For a possible litholympic activity at our next festival I'd even thought of doing a long distance hearting competition - a skill test requiring the tossing of stones from 20 paces into a wall needing to be properly filled . 

However this Remote Material Deposit video takes everything to a new level, literally. I mean really ? Long distance wall building?

With cylinders of uncured cement and high tech calculating/catapulting machines, these videos show ruin-like rubble walls and crude circular 'dwellings' being made by a group out of Germany called Gramazio Kohler Research.

Has dry stone walling met its most formidable challenge? 

I think not.

We make more beautiful walls, (and certainly more accurate walls ) without any mortar, and, as it turns out, without using lime 'mortar shells' either !






Remote Material Deposition Sitterwerk Timelapse




Monday, January 9, 2017






The relationship between musical notes and stones is a favourite theme of mine. I did a very short animation clip recently as an experiment for a larger video sometime later in the year. Hope you like it.






Friday, January 6, 2017

Thursday, January 5, 2017

Portrait of a Stone.


How does one capture the likeness of a stone? Do you paint the face? If so, which face? 
  
Do you catch it in an informal pose or try to do a more conventional portrait? 
  
Do we depict our subject in a natural setting or go for a more poised monumental look?  
  
Does the artist aim for structural realism or try to capture something of the ethereal feeling of the stone? 

Surely we can find some impression of the stone that feels right? Perhaps as a relief painting?
  
In my watercolour I attempted to catch the essence of what my stone was thinking. 

I should have gone purely abstract I guess. 

Wednesday, January 4, 2017

Leonard Cohen

Leonard Cohen meditating at the Mount Baldy Zen Buddhist Centre in the San Gabriel Mountains, California, November 1995.  A digital adaption of a photograph by Neal Preston/ Neal Preston/Corb

" There is a crack, a crack in everything. That's how the light gets in."

" Nothing touches sitting still ... Going 'nowhere', is the grand adventure that makes sense of everywhere else."  ( Essayist Pico Iyer recounting a meeting with Leonard at the Buddhist Centre in his book - The Art of Stillness )






Tuesday, January 3, 2017

A hand that makes me think



A hand by Andrea Mei of balanced stones. Simple, whimsical  and somehow innocent. A hand not held up in defiance or pride - not waving smugly, looking to be profound. Not claiming some master craftsman level. Merely  celebrating our age old affinity with stones. 

A hand reaching out to the trinity - mass, friction and gravity - to ponder again the physics of balance. And then, to let the sea take it away and we, go back to work, back to trying our hand at other ways of helping bring hope and peace and order in a world gone a little crazy.

Sunday, January 1, 2017

What's the world with no Stone?
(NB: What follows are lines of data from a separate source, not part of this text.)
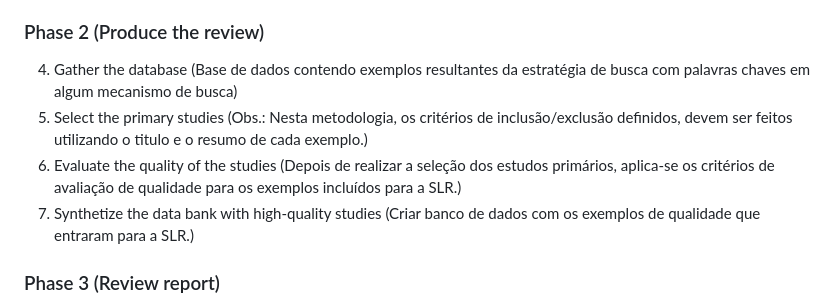
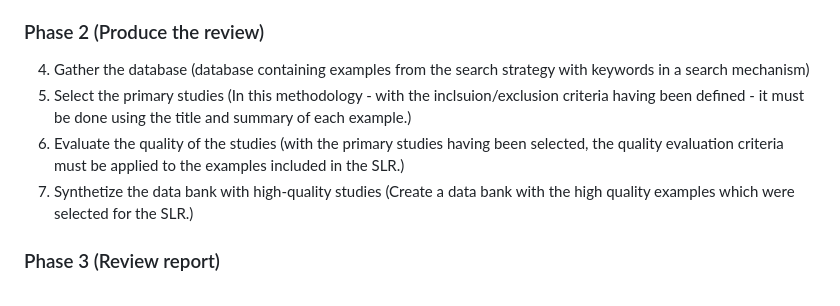
Before and after one commit to mcti-sefip/NLP-MCTI-PPF, a Markdown page: Systematic_Review/README.md, the part around the change. Rendered like a GitHub page.

```diff
--- a/Systematic_Review/README.md
+++ b/Systematic_Review/README.md
@@ -17,10 +17,10 @@ The steps of a SLR are meant to structure a work plan which is done in a systema
 
 ### Phase 2 (Produce the review)
 
-4. Gather the database (Base de dados contendo exemplos resultantes da estratégia de busca com palavras chaves em algum mecanismo de busca)
-5. Select the primary studies (Obs.: Nesta metodologia, os critérios de inclusão/exclusão definidos, devem ser feitos utilizando o titulo e o resumo de cada exemplo.)
-6. Evaluate the quality of the studies (Depois de realizar a seleção dos estudos primários, aplica-se os critérios de avaliação de qualidade para os exemplos incluídos para a SLR.)
-7. Synthetize the data bank with high-quality studies (Criar banco de dados com os exemplos de qualidade que entraram para a SLR.)
+4. Gather the database (database containing examples from the search strategy with keywords in a search mechanism)
+5. Select the primary studies (In this methodology - with the inclsuion/exclusion criteria having been defined - it must be done using the title and summary of each example.)
+6. Evaluate the quality of the studies (with the primary studies having been selected, the quality evaluation criteria must be applied to the examples included in the SLR.)
+7. Synthetize the data bank with high-quality studies (Create a data bank with the high quality examples which were selected for the SLR.)
 
 ### Phase 3 (Review report)
 
```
Having trouble hearing more and more, (or is it less and less ? ) and now, as I often do, mistakingly hearing different lyrics than the ones being sung, and as the events and projects of 2016 fade into the background, I imagine Joe Dukie vocalist for Fat Freddy's Drop asking the musical question - 'What's the world with no Stone' (instead of no 'soul' ) and in reply I have gathered together images and video footage of stone things I've done (or worked on) and people I've worked with this past year, along with pics of other work, (both mine and other sculptor, mason, waller artists that I saw in the past 12 months), in order to provide evidence that yes indeed the world would be a much lesser place without STONE. Love to you all and wishing you 'wall the best' in the new year and looking back at all the cool stuff we did I think maybe 2016 wasn't that bad. ( Thanks too to Mark Ricard for introducing me to this song.)